It's not deep poetry, but I don't mind that, quite the contrary. It's delightful in its simplicity, and just like throughout the year, you've got special days and you've got ordinary days, and it's the same here too. And still, you can find meaning and sweet imagery: Jun 21, Justina Wemhoff added it Shelves: The possible content-area crossover is most likely science, but it could also be incorporated into language or literature because it is written in poems. At first, I picked this book because I thought that it was about how plants grow, a major core concept in elementary school science.

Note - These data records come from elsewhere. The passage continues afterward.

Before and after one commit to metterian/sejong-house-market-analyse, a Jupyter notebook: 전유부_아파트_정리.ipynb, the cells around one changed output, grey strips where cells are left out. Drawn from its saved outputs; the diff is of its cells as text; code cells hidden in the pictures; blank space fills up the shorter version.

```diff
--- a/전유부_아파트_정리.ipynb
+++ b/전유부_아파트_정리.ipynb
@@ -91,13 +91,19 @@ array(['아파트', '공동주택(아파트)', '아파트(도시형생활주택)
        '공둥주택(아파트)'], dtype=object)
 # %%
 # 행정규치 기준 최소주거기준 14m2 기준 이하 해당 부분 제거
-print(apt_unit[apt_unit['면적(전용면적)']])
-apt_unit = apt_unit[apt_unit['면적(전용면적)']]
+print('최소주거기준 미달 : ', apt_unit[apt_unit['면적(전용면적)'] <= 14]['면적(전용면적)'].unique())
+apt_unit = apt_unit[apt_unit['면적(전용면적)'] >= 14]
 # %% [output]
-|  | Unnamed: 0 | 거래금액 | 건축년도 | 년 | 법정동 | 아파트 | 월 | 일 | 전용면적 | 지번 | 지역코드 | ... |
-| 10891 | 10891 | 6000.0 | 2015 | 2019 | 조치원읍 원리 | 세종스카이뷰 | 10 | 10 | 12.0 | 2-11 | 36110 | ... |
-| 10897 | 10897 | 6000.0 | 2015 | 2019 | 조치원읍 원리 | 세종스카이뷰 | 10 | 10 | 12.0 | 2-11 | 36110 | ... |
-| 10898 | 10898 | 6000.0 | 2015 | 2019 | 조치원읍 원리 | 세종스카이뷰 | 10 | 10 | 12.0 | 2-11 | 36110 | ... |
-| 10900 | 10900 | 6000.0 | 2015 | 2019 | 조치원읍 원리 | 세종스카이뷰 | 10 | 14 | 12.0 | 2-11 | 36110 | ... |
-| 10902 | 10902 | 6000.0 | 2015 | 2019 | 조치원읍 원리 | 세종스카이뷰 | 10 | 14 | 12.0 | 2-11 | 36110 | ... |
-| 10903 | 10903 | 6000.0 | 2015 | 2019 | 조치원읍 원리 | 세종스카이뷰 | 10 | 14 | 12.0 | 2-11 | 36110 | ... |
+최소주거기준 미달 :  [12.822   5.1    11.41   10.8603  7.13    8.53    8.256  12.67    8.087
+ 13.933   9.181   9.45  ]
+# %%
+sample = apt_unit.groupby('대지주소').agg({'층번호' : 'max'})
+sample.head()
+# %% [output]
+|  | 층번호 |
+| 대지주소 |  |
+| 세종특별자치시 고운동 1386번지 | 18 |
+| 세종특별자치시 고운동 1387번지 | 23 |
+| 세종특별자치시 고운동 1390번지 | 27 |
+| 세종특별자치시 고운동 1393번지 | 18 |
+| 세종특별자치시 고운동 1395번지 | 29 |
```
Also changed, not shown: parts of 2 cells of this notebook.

However, I quickly realized as I was reading it that it was a unique teaching about the seasons through poems. I thought that the fictional pairing was perfect because it is a rhyming concept book.

Weather: Poems for All Seasons by Lee Bennett Hopkins

Not only are the students being exposed to two different teachings about the seasons, they are also being exposed to different kinds of poetic writing. I would use the fiction text to enhance the reading by activating prior knowledge before jumping into the nonfiction text. I would first start by asking them about their experiences with the different seasons.

Then I would read the fictional pairing to see what else they recall about the seasons. Last, I would read the nonfiction book to really delve into the changing of the seasons and what that all entails. I would probably pair this with some sort of lessons about it as well. Teaching with twin texts of fact and fiction. The Reading Teacher, 53 5 , pp. Nov 21, Heidi rated it it was amazing Shelves: I decided to read this book after hearing it praised on Heavy Medal, the School Library Journal blog that discusses the Newbery Medal and its contenders.

I wanted to see if I felt the same as the others who had praised the book. I am very happy to say that I do feel the same way. The book is gorgeous both in language and art. I've rarely seen a book that fits together so beautifully. The poems start with spring, travel through summer and fall, take the reader through winter and back to spring. T I decided to read this book after hearing it praised on Heavy Medal, the School Library Journal blog that discusses the Newbery Medal and its contenders.

Sometimes they walk away. Sometimes they act up and force you to take a stand. What we must realize is that our need has been met, our desire fulfilled; their work is done. The prayer you sent up has been answered and now it is time to move on. They bring you an experience of peace or make you laugh.

They may teach you something you have never done.